Task statement — When a line below holds the string "semibold", show that line.

Data records —
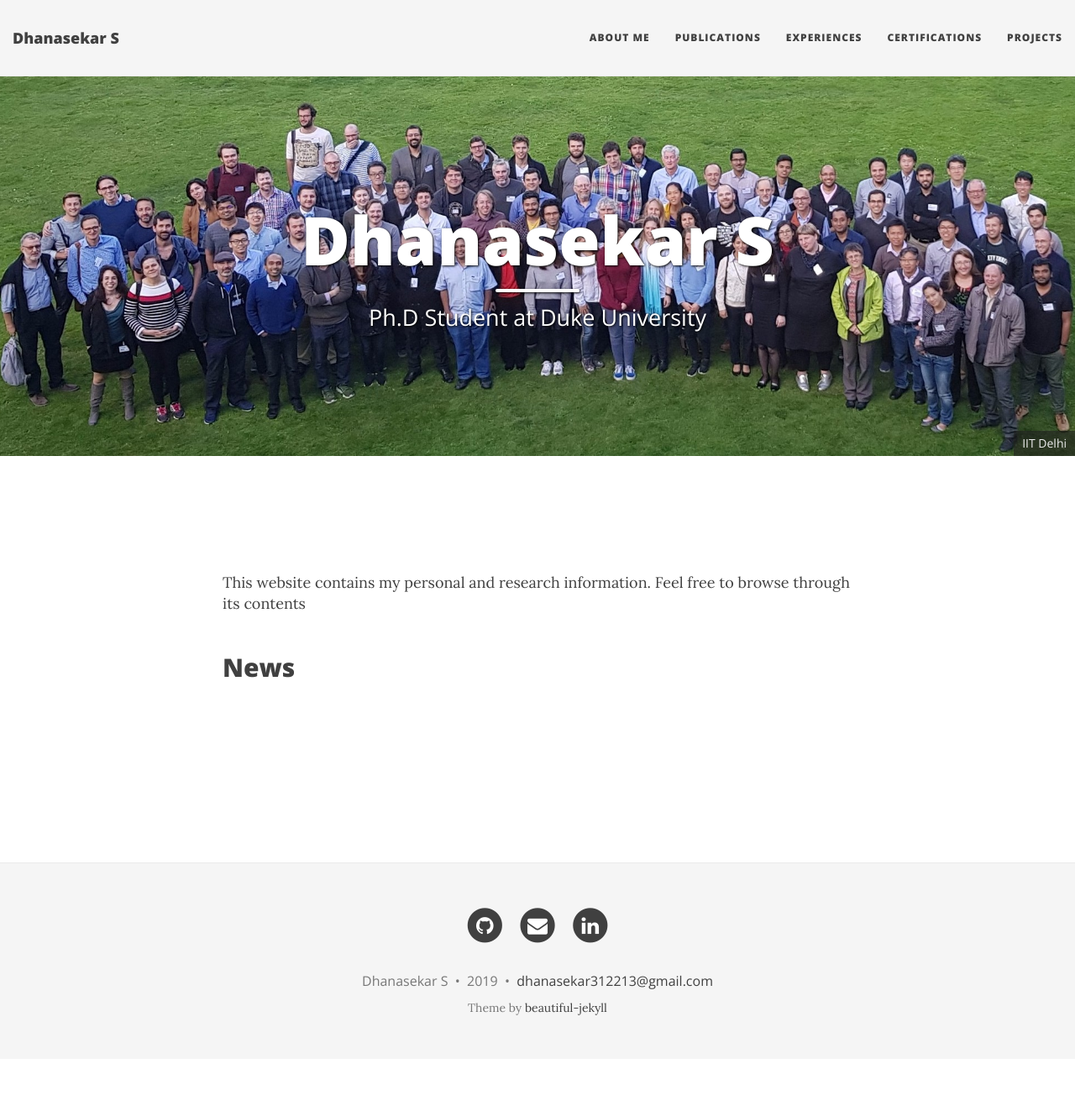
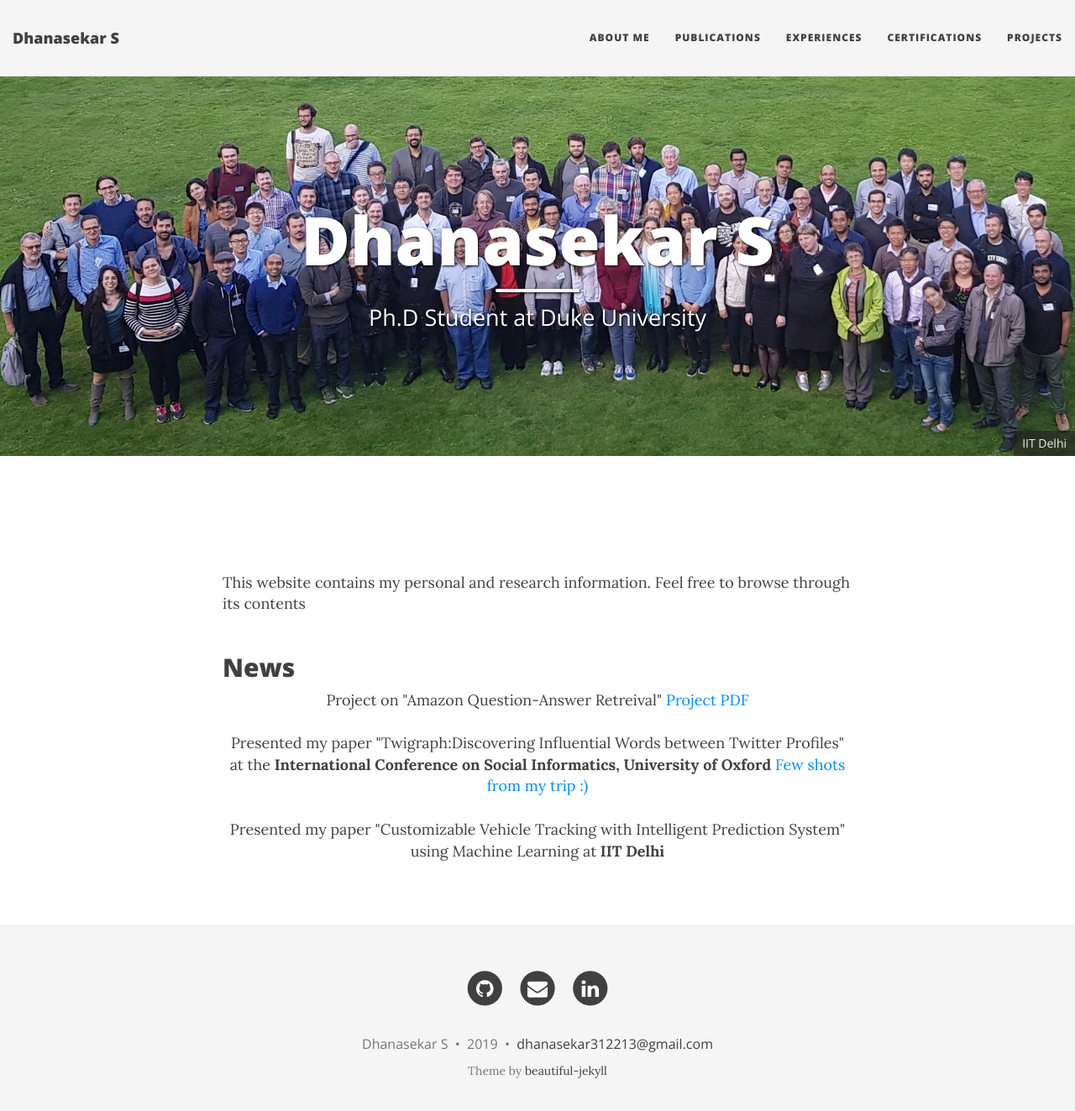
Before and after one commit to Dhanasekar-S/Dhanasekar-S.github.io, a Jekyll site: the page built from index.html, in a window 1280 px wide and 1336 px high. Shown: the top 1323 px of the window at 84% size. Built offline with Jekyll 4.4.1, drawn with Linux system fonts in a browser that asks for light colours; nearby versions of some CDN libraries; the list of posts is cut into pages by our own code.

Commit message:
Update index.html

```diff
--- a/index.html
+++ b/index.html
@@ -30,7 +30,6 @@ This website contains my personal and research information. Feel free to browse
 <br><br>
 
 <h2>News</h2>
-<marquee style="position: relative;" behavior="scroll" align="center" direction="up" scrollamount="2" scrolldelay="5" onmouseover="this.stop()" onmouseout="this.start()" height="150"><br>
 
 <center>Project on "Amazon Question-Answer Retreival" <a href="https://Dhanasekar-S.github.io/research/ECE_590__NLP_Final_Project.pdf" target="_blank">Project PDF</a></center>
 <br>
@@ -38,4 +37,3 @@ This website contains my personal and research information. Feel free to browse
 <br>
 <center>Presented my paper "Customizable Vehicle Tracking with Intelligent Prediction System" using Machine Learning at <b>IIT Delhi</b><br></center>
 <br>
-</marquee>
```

==

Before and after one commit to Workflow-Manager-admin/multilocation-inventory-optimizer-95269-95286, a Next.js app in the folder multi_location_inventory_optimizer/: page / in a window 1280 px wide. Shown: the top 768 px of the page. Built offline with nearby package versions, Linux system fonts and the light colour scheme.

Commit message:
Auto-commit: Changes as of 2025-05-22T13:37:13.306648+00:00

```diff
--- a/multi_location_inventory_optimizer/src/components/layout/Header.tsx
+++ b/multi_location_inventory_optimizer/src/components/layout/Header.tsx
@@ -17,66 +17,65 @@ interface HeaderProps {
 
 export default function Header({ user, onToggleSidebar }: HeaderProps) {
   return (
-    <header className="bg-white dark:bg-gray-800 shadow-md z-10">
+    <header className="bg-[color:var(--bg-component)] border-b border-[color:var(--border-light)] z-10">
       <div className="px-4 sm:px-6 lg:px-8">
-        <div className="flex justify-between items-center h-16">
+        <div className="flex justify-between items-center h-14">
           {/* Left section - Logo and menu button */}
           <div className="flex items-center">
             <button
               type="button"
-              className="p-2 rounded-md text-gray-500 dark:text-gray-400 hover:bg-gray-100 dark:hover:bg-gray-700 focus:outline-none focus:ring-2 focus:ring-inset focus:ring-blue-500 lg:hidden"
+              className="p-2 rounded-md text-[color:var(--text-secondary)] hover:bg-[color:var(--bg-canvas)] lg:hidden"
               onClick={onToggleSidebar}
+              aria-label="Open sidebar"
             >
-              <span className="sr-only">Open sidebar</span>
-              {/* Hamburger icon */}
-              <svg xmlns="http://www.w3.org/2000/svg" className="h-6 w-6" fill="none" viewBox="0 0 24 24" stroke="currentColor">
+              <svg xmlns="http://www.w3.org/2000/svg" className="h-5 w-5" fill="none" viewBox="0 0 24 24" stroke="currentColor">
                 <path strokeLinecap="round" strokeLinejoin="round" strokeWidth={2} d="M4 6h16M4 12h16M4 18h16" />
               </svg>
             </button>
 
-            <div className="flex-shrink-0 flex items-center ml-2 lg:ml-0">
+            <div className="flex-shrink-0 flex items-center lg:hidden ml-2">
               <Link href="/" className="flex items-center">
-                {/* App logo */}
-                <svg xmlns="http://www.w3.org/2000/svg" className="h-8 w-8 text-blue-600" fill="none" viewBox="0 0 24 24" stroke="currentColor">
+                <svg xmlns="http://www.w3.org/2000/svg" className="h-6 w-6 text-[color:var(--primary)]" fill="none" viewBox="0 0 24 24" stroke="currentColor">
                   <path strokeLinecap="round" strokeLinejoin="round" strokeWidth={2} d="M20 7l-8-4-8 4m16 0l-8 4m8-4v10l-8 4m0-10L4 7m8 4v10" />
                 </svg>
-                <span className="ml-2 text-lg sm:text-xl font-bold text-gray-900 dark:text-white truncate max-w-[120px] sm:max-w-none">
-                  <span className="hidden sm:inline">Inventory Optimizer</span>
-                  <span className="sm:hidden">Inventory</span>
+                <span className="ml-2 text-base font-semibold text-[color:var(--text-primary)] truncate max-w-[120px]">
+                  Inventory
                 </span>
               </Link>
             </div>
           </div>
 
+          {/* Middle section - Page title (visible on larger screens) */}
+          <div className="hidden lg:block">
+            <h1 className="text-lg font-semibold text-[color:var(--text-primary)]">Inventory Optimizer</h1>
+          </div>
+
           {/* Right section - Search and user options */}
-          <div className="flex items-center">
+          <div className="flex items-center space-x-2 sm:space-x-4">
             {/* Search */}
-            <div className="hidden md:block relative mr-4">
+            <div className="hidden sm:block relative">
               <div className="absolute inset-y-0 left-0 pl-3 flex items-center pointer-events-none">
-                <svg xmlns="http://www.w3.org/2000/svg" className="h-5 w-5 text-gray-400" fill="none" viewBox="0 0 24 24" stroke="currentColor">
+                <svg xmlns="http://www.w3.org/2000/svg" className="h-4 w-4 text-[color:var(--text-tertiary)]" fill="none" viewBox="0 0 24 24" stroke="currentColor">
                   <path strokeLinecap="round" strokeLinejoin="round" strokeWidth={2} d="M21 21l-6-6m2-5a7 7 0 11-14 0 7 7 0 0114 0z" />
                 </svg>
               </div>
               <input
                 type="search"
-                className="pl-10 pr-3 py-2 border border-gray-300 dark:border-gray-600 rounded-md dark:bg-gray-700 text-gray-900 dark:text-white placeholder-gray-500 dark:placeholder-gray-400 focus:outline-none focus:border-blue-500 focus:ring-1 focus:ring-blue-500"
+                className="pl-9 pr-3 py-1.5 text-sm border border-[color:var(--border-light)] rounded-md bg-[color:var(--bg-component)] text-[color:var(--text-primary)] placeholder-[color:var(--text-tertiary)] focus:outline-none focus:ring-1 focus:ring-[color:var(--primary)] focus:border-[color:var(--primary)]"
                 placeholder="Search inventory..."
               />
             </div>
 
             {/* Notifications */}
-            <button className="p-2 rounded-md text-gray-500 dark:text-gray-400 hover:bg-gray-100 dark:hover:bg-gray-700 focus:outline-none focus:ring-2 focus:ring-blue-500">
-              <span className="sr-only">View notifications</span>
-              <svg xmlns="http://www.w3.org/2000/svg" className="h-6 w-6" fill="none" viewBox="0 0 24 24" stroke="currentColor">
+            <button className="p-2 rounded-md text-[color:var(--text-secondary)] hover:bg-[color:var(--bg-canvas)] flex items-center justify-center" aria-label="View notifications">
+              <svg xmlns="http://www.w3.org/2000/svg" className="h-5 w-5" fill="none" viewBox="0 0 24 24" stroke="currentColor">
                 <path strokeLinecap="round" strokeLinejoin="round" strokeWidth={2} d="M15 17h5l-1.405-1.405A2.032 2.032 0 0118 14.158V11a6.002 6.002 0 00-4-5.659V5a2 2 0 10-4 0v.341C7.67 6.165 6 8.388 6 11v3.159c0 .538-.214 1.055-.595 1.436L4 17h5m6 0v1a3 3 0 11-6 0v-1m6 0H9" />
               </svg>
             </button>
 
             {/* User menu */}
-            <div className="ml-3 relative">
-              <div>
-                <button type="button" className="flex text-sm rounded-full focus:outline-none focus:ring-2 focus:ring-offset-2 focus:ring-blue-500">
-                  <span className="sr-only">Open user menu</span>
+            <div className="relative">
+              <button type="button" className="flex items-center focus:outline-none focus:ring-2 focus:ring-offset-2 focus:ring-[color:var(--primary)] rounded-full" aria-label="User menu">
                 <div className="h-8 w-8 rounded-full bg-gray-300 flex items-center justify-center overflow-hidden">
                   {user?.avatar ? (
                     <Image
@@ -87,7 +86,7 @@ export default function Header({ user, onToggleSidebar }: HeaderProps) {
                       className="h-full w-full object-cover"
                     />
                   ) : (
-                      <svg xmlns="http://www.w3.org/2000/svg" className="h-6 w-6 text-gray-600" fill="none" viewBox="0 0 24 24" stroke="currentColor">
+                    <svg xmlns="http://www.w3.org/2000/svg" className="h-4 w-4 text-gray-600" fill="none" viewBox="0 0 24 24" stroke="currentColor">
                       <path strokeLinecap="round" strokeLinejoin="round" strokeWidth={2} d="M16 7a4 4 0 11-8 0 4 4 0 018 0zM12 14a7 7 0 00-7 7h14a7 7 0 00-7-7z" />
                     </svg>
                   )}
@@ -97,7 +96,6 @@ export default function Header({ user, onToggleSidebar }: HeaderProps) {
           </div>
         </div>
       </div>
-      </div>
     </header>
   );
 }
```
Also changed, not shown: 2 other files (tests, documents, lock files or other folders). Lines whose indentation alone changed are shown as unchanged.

Answer box —
+                <span className="ml-2 text-base font-semibold text-[color:var(--text-primary)] truncate max-w-[120px]">
+            <h1 className="text-lg font-semibold text-[color:var(--text-primary)]">Inventory Optimizer</h1>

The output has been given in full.